DATASET CONTENT:
------------------------------------------------

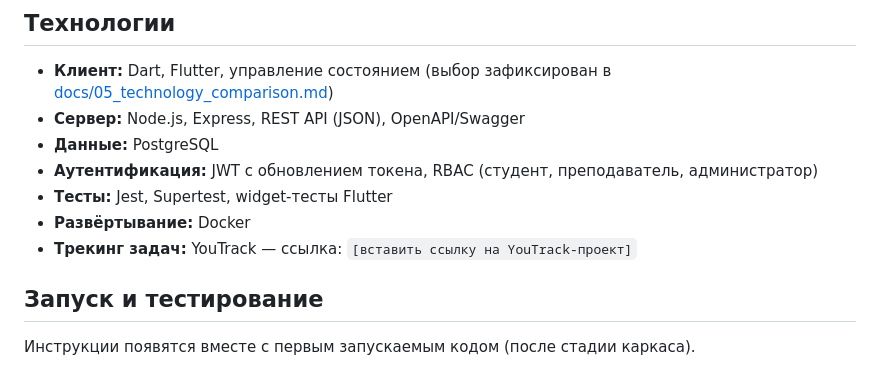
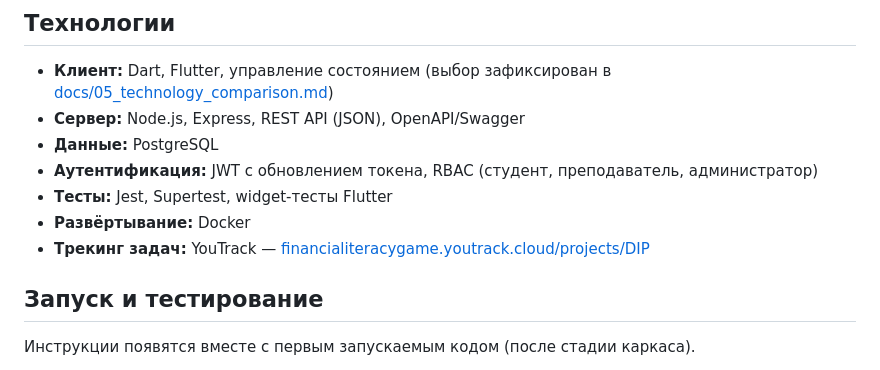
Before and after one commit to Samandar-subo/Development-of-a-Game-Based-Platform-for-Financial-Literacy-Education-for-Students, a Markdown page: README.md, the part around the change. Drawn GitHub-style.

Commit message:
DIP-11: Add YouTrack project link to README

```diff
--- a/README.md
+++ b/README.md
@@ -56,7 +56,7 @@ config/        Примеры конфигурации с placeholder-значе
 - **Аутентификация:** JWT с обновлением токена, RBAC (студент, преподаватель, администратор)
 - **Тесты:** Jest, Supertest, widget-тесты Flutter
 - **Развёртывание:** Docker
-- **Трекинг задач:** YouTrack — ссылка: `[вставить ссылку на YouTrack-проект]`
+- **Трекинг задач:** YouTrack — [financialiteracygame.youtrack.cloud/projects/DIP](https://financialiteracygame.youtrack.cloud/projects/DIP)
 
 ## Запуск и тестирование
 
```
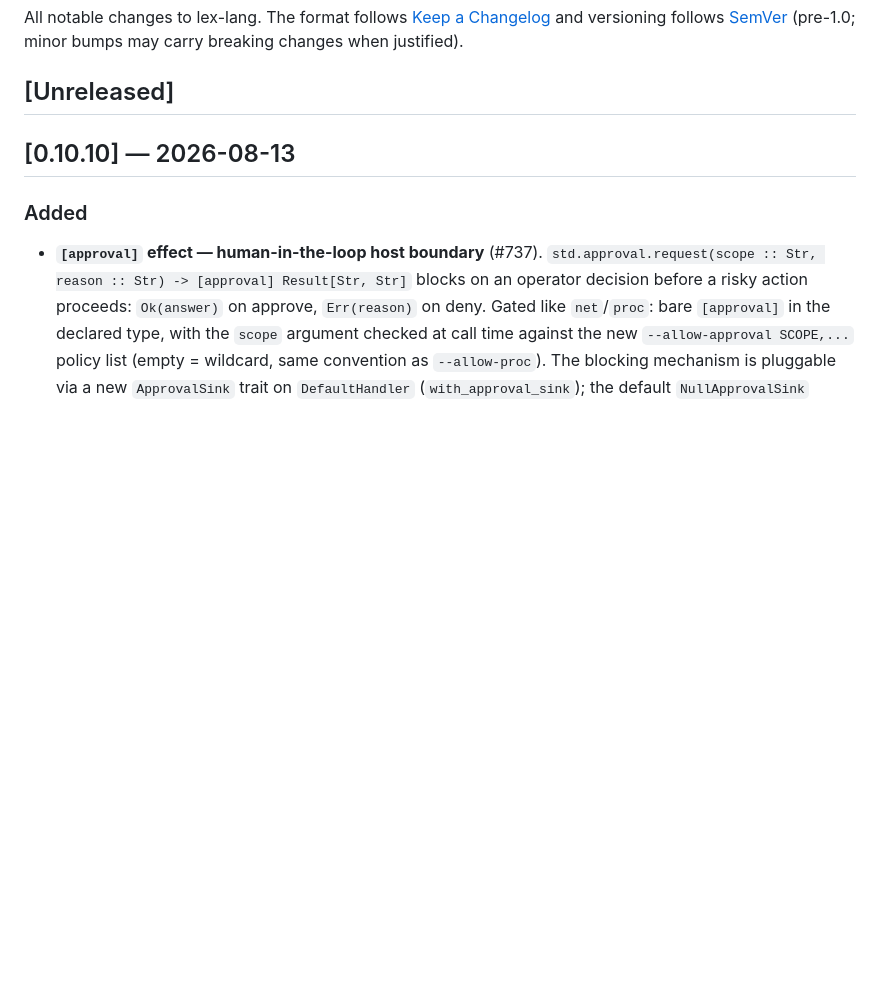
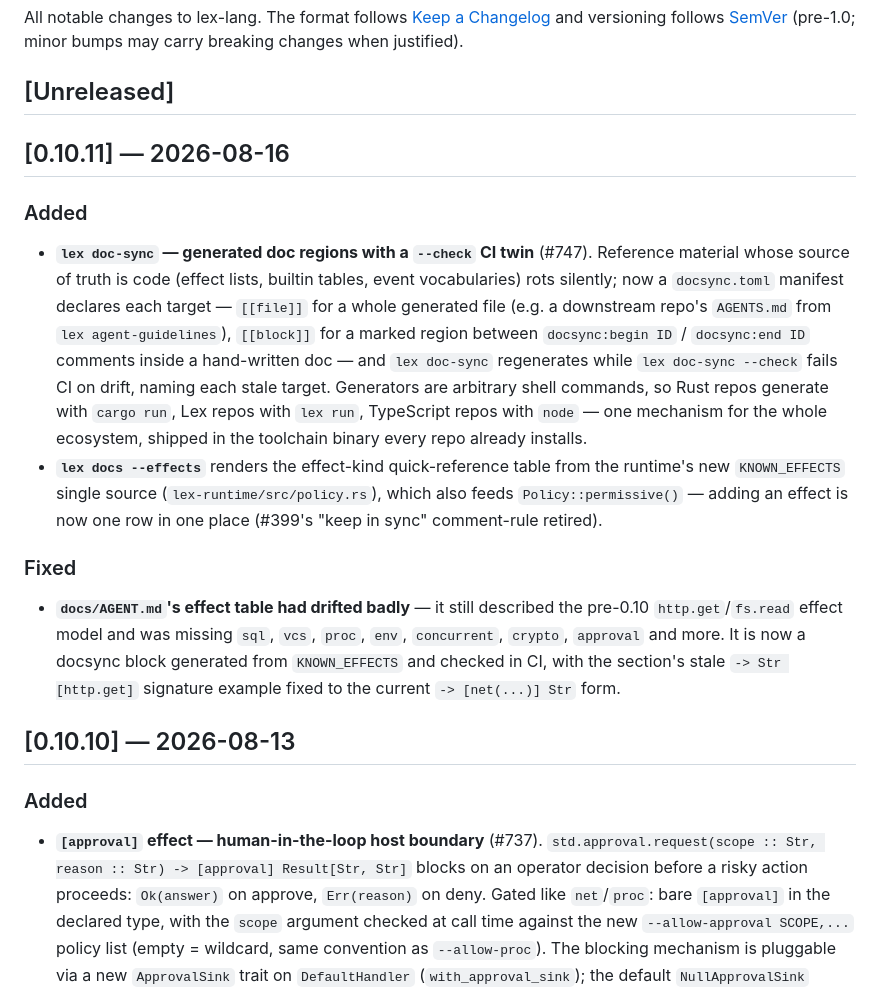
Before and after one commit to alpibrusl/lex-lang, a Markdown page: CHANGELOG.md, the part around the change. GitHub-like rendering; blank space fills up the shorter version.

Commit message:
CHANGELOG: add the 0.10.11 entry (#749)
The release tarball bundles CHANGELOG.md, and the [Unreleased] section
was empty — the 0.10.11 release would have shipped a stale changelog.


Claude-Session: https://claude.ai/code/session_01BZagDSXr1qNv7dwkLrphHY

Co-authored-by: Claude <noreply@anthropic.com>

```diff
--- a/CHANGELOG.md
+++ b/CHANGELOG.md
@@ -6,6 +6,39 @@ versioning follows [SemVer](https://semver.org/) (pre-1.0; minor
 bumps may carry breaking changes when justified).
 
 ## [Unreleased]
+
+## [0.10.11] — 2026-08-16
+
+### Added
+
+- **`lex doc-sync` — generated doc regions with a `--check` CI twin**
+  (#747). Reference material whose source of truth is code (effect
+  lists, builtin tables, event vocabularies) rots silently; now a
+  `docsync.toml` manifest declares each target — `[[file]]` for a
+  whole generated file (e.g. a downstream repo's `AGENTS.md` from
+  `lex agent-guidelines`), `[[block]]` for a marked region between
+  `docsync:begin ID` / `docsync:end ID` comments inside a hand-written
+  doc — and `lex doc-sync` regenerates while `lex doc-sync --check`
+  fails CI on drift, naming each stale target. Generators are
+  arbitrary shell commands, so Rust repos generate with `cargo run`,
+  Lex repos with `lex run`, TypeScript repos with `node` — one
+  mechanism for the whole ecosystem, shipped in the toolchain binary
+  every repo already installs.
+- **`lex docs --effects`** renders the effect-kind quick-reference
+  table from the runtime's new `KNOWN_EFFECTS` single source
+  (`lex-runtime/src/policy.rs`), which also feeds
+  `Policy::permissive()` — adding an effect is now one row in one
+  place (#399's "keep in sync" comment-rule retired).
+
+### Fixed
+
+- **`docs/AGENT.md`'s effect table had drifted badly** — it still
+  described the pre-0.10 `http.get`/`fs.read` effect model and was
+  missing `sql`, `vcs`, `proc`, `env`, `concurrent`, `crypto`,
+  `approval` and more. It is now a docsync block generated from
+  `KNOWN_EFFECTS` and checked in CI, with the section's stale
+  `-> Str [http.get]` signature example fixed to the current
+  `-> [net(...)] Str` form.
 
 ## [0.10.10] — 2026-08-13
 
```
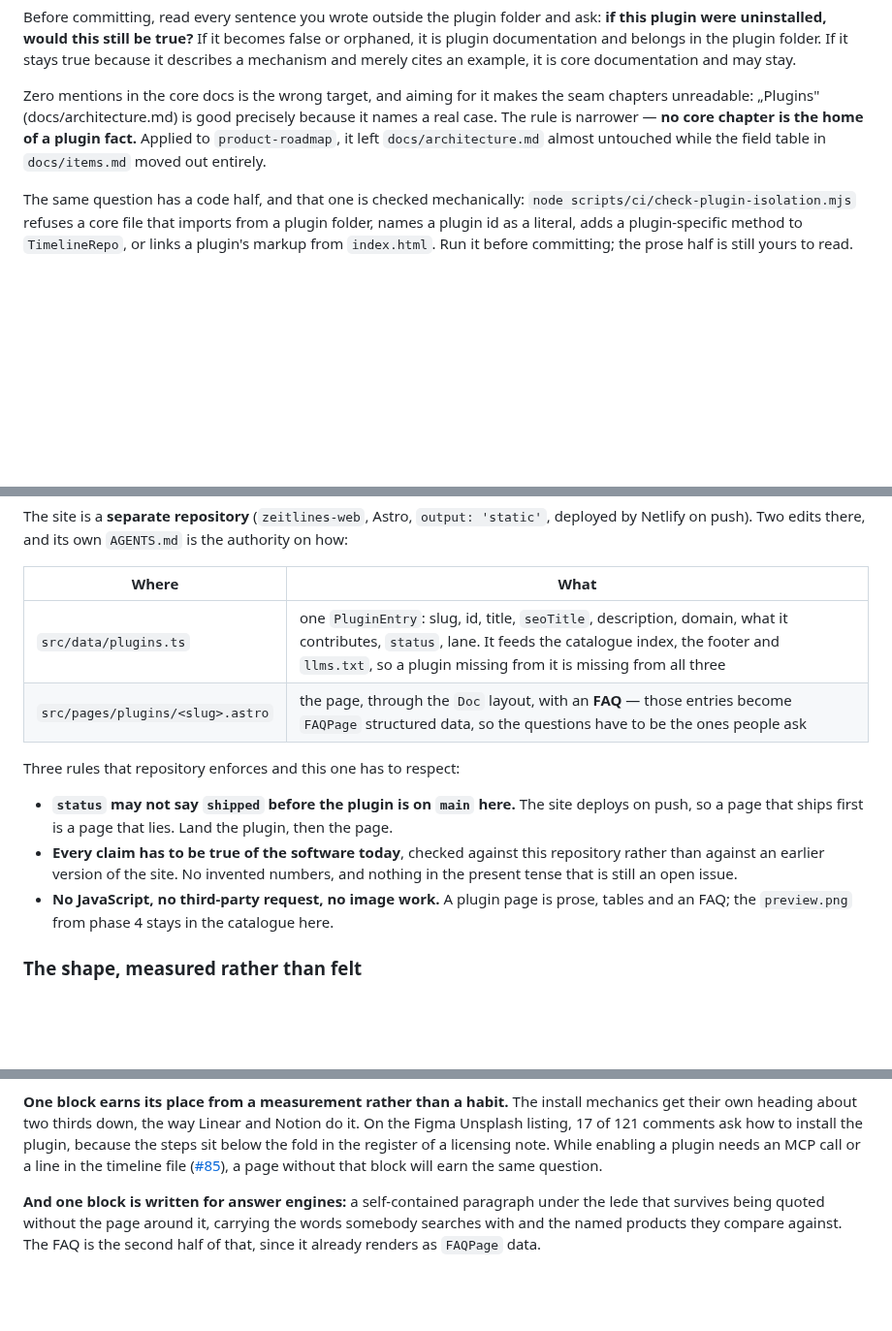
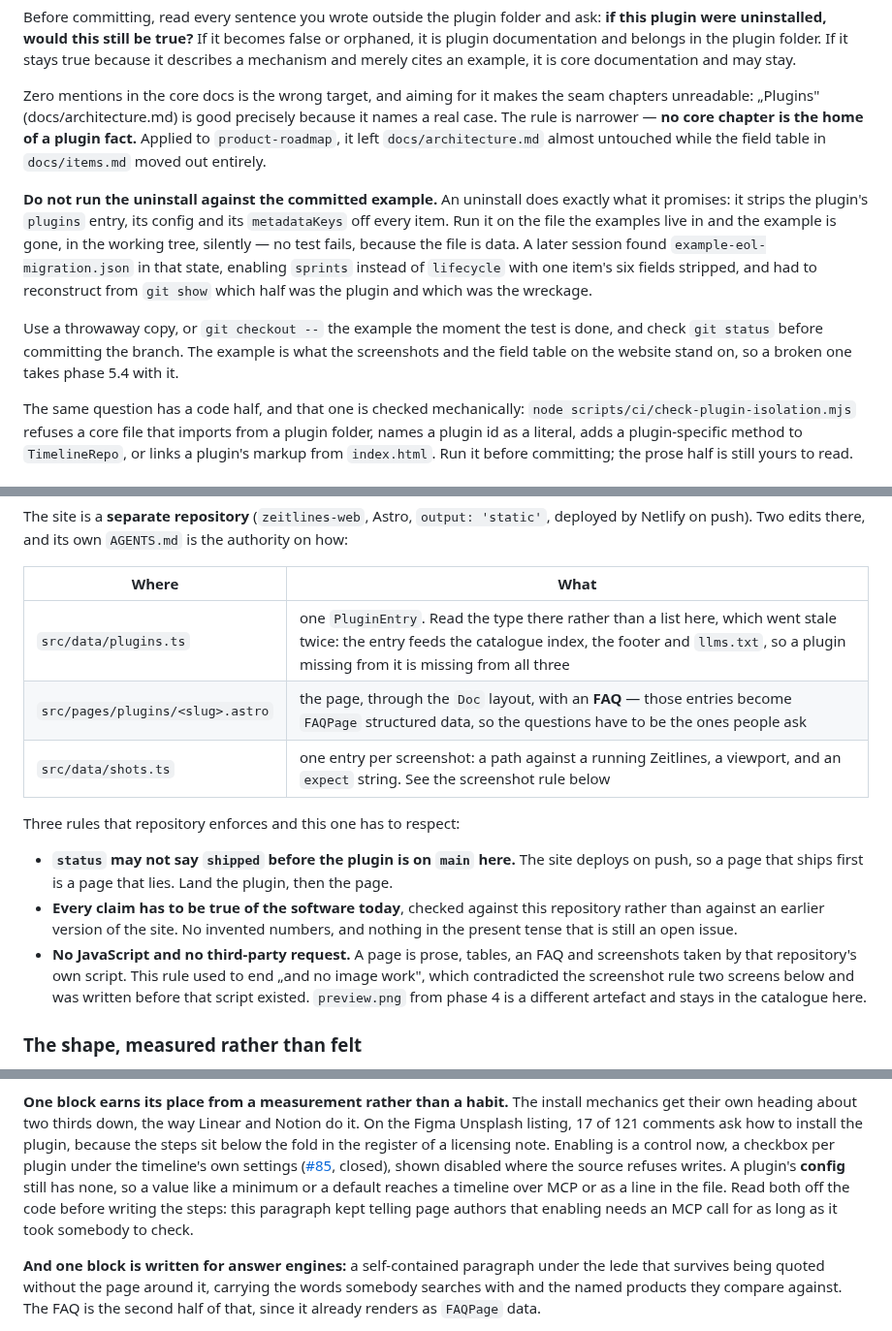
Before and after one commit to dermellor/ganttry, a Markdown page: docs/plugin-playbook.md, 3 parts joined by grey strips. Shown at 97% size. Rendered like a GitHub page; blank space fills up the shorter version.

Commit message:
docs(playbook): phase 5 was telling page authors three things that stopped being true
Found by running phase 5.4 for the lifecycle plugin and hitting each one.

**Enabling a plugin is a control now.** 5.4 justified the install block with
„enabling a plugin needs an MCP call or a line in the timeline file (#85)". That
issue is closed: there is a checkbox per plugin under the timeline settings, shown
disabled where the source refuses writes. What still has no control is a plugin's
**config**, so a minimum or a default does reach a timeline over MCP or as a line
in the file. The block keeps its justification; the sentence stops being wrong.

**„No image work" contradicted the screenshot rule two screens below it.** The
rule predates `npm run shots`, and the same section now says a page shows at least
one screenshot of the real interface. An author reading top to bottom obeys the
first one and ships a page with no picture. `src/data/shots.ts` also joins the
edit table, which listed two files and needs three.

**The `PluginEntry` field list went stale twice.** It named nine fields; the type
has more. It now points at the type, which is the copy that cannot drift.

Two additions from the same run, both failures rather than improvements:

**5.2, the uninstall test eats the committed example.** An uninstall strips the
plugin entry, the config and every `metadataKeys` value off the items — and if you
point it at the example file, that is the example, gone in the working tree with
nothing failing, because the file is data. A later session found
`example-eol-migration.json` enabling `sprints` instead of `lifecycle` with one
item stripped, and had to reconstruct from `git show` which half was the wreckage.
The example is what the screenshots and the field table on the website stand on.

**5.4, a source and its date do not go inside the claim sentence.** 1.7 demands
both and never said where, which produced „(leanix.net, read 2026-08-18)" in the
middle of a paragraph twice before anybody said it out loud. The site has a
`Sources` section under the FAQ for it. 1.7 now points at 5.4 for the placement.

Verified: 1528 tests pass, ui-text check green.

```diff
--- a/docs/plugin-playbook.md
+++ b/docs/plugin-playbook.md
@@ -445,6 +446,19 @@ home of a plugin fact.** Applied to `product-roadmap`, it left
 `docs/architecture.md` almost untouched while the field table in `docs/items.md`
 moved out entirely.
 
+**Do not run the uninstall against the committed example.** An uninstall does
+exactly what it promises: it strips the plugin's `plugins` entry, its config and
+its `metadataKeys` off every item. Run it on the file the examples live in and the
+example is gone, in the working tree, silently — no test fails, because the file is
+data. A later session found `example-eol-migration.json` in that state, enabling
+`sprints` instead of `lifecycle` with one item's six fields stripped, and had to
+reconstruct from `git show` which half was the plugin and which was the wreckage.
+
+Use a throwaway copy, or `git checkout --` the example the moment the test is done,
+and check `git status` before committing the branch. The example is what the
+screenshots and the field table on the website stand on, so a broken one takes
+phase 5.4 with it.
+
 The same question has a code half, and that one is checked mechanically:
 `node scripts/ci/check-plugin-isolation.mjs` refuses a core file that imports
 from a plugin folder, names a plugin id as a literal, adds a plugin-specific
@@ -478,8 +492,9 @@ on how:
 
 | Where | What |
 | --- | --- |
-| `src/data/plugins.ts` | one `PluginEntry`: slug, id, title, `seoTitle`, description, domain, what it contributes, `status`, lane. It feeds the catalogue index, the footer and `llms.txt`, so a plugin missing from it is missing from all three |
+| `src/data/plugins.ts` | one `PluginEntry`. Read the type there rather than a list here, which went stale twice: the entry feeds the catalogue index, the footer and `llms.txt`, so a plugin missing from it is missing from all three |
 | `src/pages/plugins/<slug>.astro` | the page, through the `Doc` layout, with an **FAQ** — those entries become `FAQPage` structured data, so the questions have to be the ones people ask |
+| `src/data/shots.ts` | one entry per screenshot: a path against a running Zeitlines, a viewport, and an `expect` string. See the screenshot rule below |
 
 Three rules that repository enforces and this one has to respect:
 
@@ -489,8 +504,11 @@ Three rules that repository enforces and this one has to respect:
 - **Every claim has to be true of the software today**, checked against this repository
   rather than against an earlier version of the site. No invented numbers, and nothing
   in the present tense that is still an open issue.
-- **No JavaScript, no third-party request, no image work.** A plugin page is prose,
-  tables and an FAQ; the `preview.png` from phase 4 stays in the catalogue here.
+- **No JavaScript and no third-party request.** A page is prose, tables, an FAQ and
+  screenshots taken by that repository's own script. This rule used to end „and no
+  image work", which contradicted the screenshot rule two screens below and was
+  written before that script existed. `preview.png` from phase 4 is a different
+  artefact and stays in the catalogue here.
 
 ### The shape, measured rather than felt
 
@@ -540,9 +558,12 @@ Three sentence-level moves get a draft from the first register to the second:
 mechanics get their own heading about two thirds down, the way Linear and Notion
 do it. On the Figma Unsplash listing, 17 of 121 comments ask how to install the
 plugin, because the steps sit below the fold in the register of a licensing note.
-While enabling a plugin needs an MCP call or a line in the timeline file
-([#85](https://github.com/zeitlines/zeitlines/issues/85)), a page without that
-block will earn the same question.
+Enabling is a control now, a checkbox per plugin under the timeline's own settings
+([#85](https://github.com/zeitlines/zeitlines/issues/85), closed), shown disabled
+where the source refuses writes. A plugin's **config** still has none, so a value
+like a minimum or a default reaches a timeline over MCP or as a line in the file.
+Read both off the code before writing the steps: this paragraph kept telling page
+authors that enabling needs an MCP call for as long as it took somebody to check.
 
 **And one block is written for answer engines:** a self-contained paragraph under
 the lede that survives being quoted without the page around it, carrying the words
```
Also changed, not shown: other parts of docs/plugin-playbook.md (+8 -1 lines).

------------------------------------------------

TASK DIRECTIONS: Where a line contains the word "have", copy that line from the listing above.

RESULT FOR THIS EXERCISE:
was empty — the 0.10.11 release would have shipped a stale changelog.
 | `src/pages/plugins/<slug>.astro` | the page, through the `Doc` layout, with an **FAQ** — those entries become `FAQPage` structured data, so the questions have to be the ones people ask |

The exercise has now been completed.